Directions for this task:
Starting with the first line and ending with the last, copy the entries word for word.

Detected change data
BEGIN

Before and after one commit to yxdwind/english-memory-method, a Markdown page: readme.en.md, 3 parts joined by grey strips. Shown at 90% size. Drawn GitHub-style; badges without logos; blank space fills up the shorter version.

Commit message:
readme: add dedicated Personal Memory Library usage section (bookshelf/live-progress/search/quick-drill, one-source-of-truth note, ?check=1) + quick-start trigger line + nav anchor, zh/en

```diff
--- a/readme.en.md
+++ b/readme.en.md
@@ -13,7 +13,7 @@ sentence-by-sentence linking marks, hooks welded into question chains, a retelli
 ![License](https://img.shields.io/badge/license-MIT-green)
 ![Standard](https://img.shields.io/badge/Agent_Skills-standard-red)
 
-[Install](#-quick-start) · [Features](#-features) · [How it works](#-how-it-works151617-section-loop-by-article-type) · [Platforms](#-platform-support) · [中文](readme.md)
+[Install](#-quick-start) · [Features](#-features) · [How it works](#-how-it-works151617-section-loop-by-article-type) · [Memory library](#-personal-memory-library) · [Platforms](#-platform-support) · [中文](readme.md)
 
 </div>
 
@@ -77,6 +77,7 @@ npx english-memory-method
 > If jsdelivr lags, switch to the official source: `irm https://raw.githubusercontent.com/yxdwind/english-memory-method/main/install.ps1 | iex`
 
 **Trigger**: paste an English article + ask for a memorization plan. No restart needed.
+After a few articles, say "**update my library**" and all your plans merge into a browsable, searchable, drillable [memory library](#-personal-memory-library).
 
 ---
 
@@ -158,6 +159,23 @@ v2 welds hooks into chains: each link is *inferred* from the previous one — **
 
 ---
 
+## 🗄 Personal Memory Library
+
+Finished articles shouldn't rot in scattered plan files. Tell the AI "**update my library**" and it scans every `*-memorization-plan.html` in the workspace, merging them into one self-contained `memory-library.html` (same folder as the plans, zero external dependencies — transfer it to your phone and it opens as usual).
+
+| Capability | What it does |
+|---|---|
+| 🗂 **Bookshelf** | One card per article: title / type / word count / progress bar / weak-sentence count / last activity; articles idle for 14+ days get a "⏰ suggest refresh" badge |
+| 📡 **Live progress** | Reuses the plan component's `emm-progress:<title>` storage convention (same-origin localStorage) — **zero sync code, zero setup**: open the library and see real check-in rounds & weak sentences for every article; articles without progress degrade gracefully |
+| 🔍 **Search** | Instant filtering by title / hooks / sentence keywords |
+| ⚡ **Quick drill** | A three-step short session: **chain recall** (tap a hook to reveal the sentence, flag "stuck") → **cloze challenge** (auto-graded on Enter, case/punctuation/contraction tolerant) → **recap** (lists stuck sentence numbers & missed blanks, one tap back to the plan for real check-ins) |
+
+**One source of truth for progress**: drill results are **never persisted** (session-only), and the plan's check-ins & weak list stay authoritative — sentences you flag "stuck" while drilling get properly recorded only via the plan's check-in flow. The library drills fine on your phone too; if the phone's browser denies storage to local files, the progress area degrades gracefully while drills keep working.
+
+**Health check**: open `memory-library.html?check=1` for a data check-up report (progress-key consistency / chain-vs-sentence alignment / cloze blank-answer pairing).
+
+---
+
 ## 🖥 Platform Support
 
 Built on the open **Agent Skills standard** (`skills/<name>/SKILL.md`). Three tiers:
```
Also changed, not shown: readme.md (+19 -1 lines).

END

Output of the task:
Before and after one commit to yxdwind/english-memory-method, a Markdown page: readme.en.md, 3 parts joined by grey strips. Shown at 90% size. Drawn GitHub-style; badges without logos; blank space fills up the shorter version.

Commit message:
readme: add dedicated Personal Memory Library usage section (bookshelf/live-progress/search/quick-drill, one-source-of-truth note, ?check=1) + quick-start trigger line + nav anchor, zh/en

```diff
--- a/readme.en.md
+++ b/readme.en.md
@@ -13,7 +13,7 @@ sentence-by-sentence linking marks, hooks welded into question chains, a retelli
 ![License](https://img.shields.io/badge/license-MIT-green)
 ![Standard](https://img.shields.io/badge/Agent_Skills-standard-red)
 
-[Install](#-quick-start) · [Features](#-features) · [How it works](#-how-it-works151617-section-loop-by-article-type) · [Platforms](#-platform-support) · [中文](readme.md)
+[Install](#-quick-start) · [Features](#-features) · [How it works](#-how-it-works151617-section-loop-by-article-type) · [Memory library](#-personal-memory-library) · [Platforms](#-platform-support) · [中文](readme.md)
 
 </div>
 
@@ -77,6 +77,7 @@ npx english-memory-method
 > If jsdelivr lags, switch to the official source: `irm https://raw.githubusercontent.com/yxdwind/english-memory-method/main/install.ps1 | iex`
 
 **Trigger**: paste an English article + ask for a memorization plan. No restart needed.
+After a few articles, say "**update my library**" and all your plans merge into a browsable, searchable, drillable [memory library](#-personal-memory-library).
 
 ---
 
@@ -158,6 +159,23 @@ v2 welds hooks into chains: each link is *inferred* from the previous one — **
 
 ---
 
+## 🗄 Personal Memory Library
+
+Finished articles shouldn't rot in scattered plan files. Tell the AI "**update my library**" and it scans every `*-memorization-plan.html` in the workspace, merging them into one self-contained `memory-library.html` (same folder as the plans, zero external dependencies — transfer it to your phone and it opens as usual).
+
+| Capability | What it does |
+|---|---|
+| 🗂 **Bookshelf** | One card per article: title / type / word count / progress bar / weak-sentence count / last activity; articles idle for 14+ days get a "⏰ suggest refresh" badge |
+| 📡 **Live progress** | Reuses the plan component's `emm-progress:<title>` storage convention (same-origin localStorage) — **zero sync code, zero setup**: open the library and see real check-in rounds & weak sentences for every article; articles without progress degrade gracefully |
+| 🔍 **Search** | Instant filtering by title / hooks / sentence keywords |
+| ⚡ **Quick drill** | A three-step short session: **chain recall** (tap a hook to reveal the sentence, flag "stuck") → **cloze challenge** (auto-graded on Enter, case/punctuation/contraction tolerant) → **recap** (lists stuck sentence numbers & missed blanks, one tap back to the plan for real check-ins) |
+
+**One source of truth for progress**: drill results are **never persisted** (session-only), and the plan's check-ins & weak list stay authoritative — sentences you flag "stuck" while drilling get properly recorded only via the plan's check-in flow. The library drills fine on your phone too; if the phone's browser denies storage to local files, the progress area degrades gracefully while drills keep working.
+
+**Health check**: open `memory-library.html?check=1` for a data check-up report (progress-key consistency / chain-vs-sentence alignment / cloze blank-answer pairing).
+
+---
+
 ## 🖥 Platform Support
 
 Built on the open **Agent Skills standard** (`skills/<name>/SKILL.md`). Three tiers:
```
Also changed, not shown: readme.md (+19 -1 lines).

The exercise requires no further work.